Send the link below via email or IMCopy
Present to your audienceStart remote presentation
- Invited audience members will follow you as you navigate and present
- People invited to a presentation do not need a Prezi account
- This link expires 10 minutes after you close the presentation
- A maximum of 30 users can follow your presentation
- Learn more about this feature in our knowledge base article
Activity 10.6 - Evidence for Evolution
Transcript of Activity 10.6 - Evidence for Evolution
Vestigial organs are present in modern animals, but are no longer any use to them.
Homologous structures are anatomically similar structures with different functions.
Fossils are living things, or pieces of living things that have been preserved in a rock.
Comparative Anatomy is the study of the similarities and differences in the structures of different species.
Comparative embryology is the study of embryos and their development in different animals.
An analogous structure, as opposed to a homologous structure, are anatomically different, but functionality or physiology is similar.
By looking at fossils, we can see how a species used to look a long time ago, and compare it to how it looks today. We can use its change over time as evidence of evolution.
We can also use fossils to study organisms that no longer exist, and figure out why they died. Which is more evidence of natural selection.
Homologous structures, embryology, and comparative anatomy show us how different organisms have started out the same and changed or adapted into their environment.
These structures give hints as to the evolution of organisms.
Vestigial structures, in modern-day organisms, are much smaller than perhaps they were in the past.
Examples include: the human tailbone, a whale's pelvis, and the appendix.
Divergent evolution is a key term commonly used when discussing homologous structures because it helps us understand that the reason these organisms have such structures is because they inherited it from a common ancestor, millions of years ago.
Analogous structures are noticed as, part of what's commonly deemed among scientists as, convergent evolution.

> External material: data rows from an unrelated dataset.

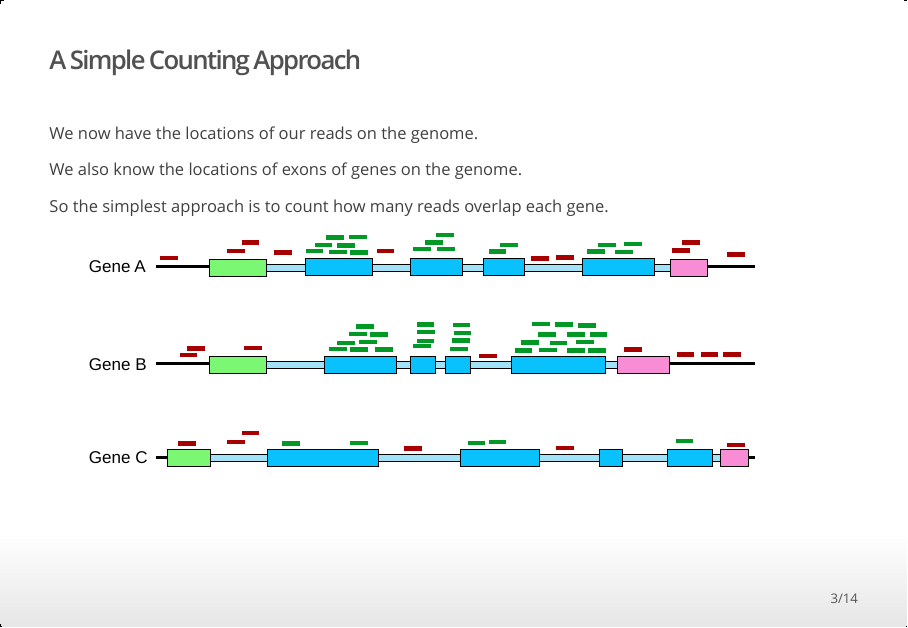
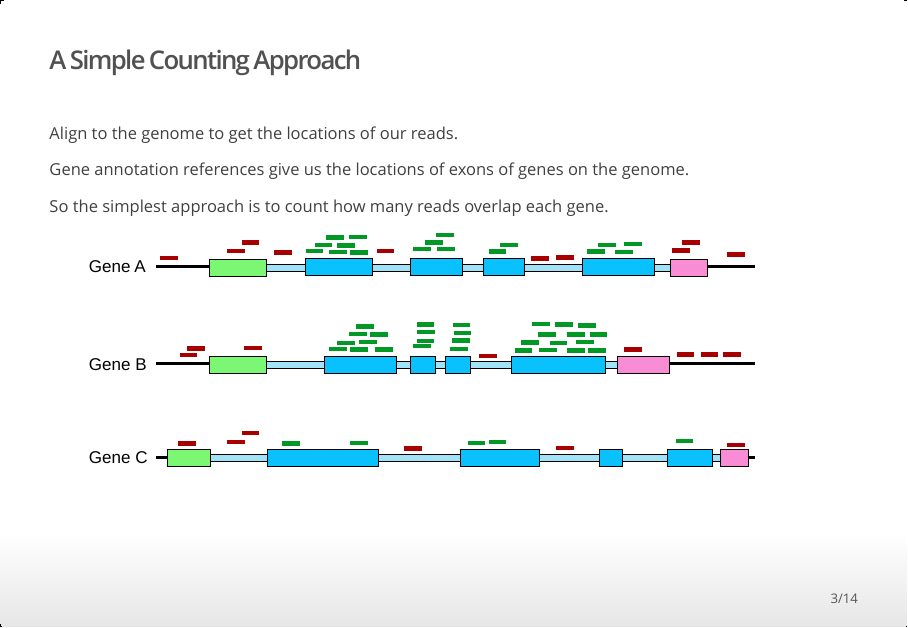
Before and after one commit to bioinformatics-core-shared-training/RNAseq_Summer_School_2021, an R Markdown document (Markdowns/05_Quantification_with_Salmon_introduction.Rmd): page 3 of 14. The pictures show the output file Markdowns/05_Quantification_with_Salmon_introduction.html that the author committed with the source, opened offline.

Commit message:
Update first slide

```diff
--- a/Markdowns/05_Quantification_with_Salmon_introduction.Rmd
+++ b/Markdowns/05_Quantification_with_Salmon_introduction.Rmd
@@ -20,9 +20,9 @@ bibliography: ref.bib
 
 ## A Simple Counting Approach
 
-We now have the locations of our reads on the genome.
+Align to the genome to get the locations of our reads.
 
-We also know the locations of exons of genes on the genome.
+Gene annotation references give us the locations of exons of genes on the genome.
 
 So the simplest approach is to count how many reads overlap each gene.
 
```
Also changed, not shown: Markdowns/05_Quantification_with_Salmon_introduction.html.
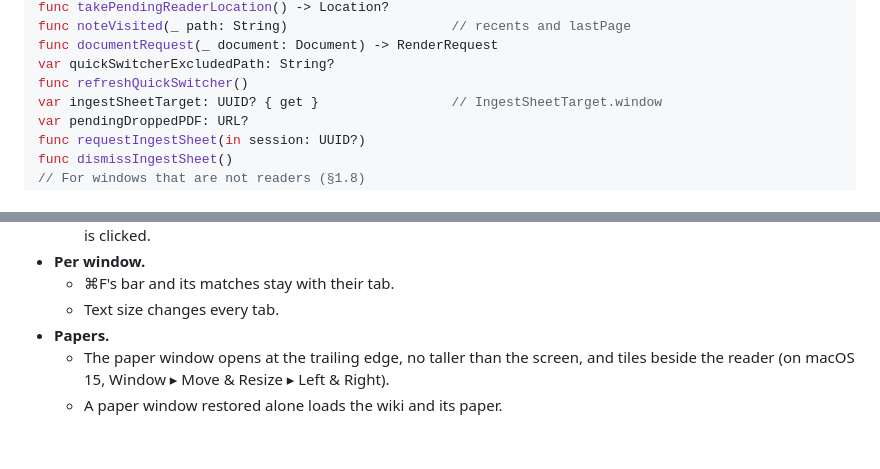
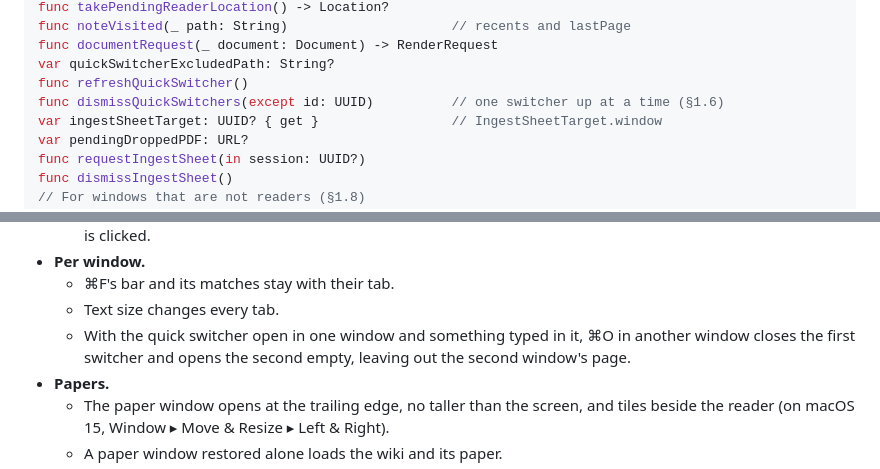
Before and after one commit to axhoover/ccwiki, a Markdown page: plans/reader-comforts.md, 2 parts joined by grey strips. Rendered like a GitHub page; blank space fills up the shorter version.

Commit message:
reader-comforts: list dismissQuickSwitchers, and check it by eye
Co-Authored-By: Claude Opus 5.5 <noreply@anthropic.com>
Claude-Session: https://claude.ai/code/session_019XMR4ZfyqsPJbeWijCXta2

```diff
--- a/plans/reader-comforts.md
+++ b/plans/reader-comforts.md
@@ -1567,6 +1567,7 @@ func noteVisited(_ path: String)                     // recents and lastPage
 func documentRequest(_ document: Document) -> RenderRequest
 var quickSwitcherExcludedPath: String?
 func refreshQuickSwitcher()
+func dismissQuickSwitchers(except id: UUID)          // one switcher up at a time (§1.6)
 var ingestSheetTarget: UUID? { get }                 // IngestSheetTarget.window
 var pendingDroppedPDF: URL?
 func requestIngestSheet(in session: UUID?)
@@ -1964,6 +1965,9 @@ fixture transport, and keep it in a temporary library.
 - **Per window.**
   - ⌘F's bar and its matches stay with their tab.
   - Text size changes every tab.
+  - With the quick switcher open in one window and something typed in it,
+    ⌘O in another window closes the first switcher and opens the second
+    empty, leaving out the second window's page.
 - **Papers.**
   - The paper window opens at the trailing edge, no taller than the screen,
     and tiles beside the reader (on macOS 15, Window ▸ Move & Resize ▸ Left
```
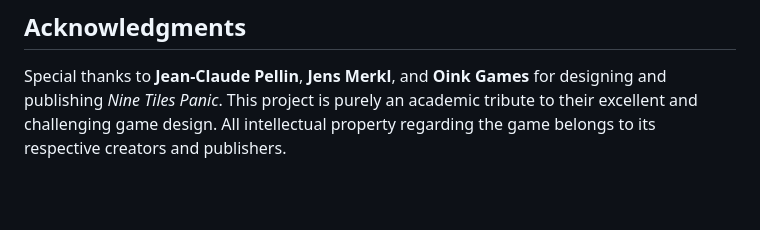
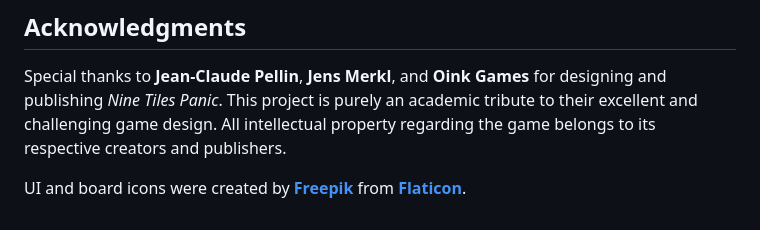
Before and after one commit to rolim520/Nine-Tiles-Panic-Solver, a Markdown page: README.md, the part around the change. Rendered like a GitHub page; blank space fills up the shorter version.

Commit message:
Update acknowledgments in README
Added acknowledgment for UI and board icons creators.

```diff
--- a/README.md
+++ b/README.md
@@ -105,3 +105,5 @@ Nine-Tiles-Panic-Solver/
 ## Acknowledgments
 
 Special thanks to **Jean-Claude Pellin**, **Jens Merkl**, and **Oink Games** for designing and publishing *Nine Tiles Panic*. This project is purely an academic tribute to their excellent and challenging game design. All intellectual property regarding the game belongs to its respective creators and publishers.
+
+UI and board icons were created by **[Freepik](https://www.freepik.com)** from **[Flaticon](https://www.flaticon.com/)**.
```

In biological terms, convergent evolution states that although certain populations of organisms have very distant common ancestors, they may still evolve to employ similar traits due to a similar adaptation in their environment.
This study helps to determine evolutionary relationships in nature.
A great deal of evidence for confirming the relatedness of all organisms can be found using techniques used in comparative embryology.
Molecular biologists compare genes and proteins of different organisms. They also use these comparisons to help determine evolutionary relationships.
Combined with evidence coming from comparative embryology or comparative anatomy, evolutionary biologists can get much more closer to developing a realistic picture of the evolutionary species on planet Earth.
Scientists do this by examining plasma membranes and proteins of different organisms to compare their relatedness.